*** INPUT Section Begins ***

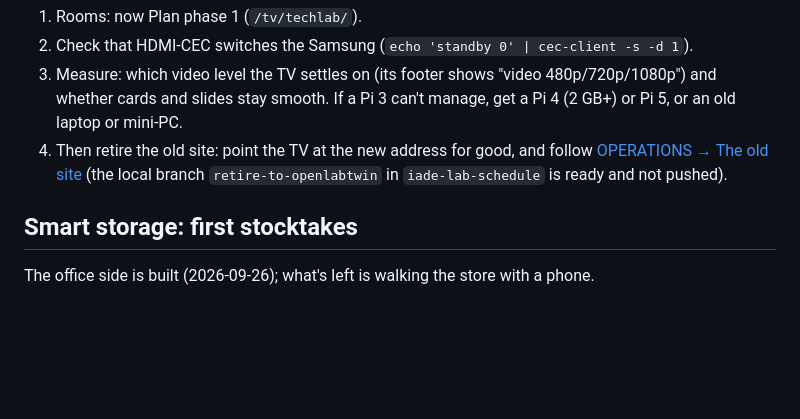
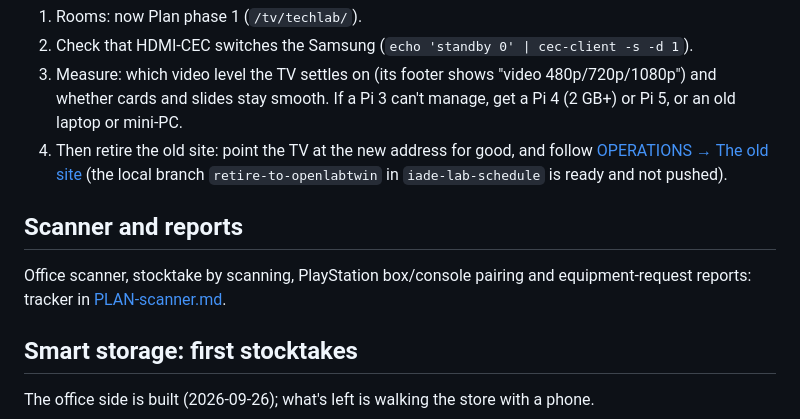
Before and after one commit to berlogabob/openlabtwin, a Markdown page: docs/ROADMAP.md, the part around the change. Rendered like a GitHub page; blank space fills up the shorter version.

Commit message:
P0 scanner plan (Claude)
Co-Authored-By: Claude Opus 5.5 <noreply@anthropic.com>

```diff
--- a/docs/ROADMAP.md
+++ b/docs/ROADMAP.md
@@ -22,6 +22,10 @@ The Pi 3 B is reinstalled and runs the kiosk (2026-09-29): see [edge-node.md →
 2. Check that HDMI-CEC switches the Samsung (`echo 'standby 0' | cec-client -s -d 1`).
 3. Measure: which video level the TV settles on (its footer shows "video 480p/720p/1080p") and whether cards and slides stay smooth. If a Pi 3 can't manage, get a Pi 4 (2 GB+) or Pi 5, or an old laptop or mini-PC.
 4. Then retire the old site: point the TV at the new address for good, and follow [OPERATIONS → The old site](OPERATIONS.md#the-old-site) (the local branch `retire-to-openlabtwin` in `iade-lab-schedule` is ready and not pushed).
+
+## Scanner and reports
+
+Office scanner, stocktake by scanning, PlayStation box/console pairing and equipment-request reports: tracker in [PLAN-scanner.md](PLAN-scanner.md).
 
 ## Smart storage: first stocktakes
 
```
Also changed, not shown: docs/PLAN-scanner.md (added, +20 -0 lines).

*** INPUT Section Ends ***

The response must contain each line above that holds the string "reports".

**ANSWER:**
+## Scanner and reports
+Office scanner, stocktake by scanning, PlayStation box/console pairing and equipment-request reports: tracker in [PLAN-scanner.md](PLAN-scanner.md).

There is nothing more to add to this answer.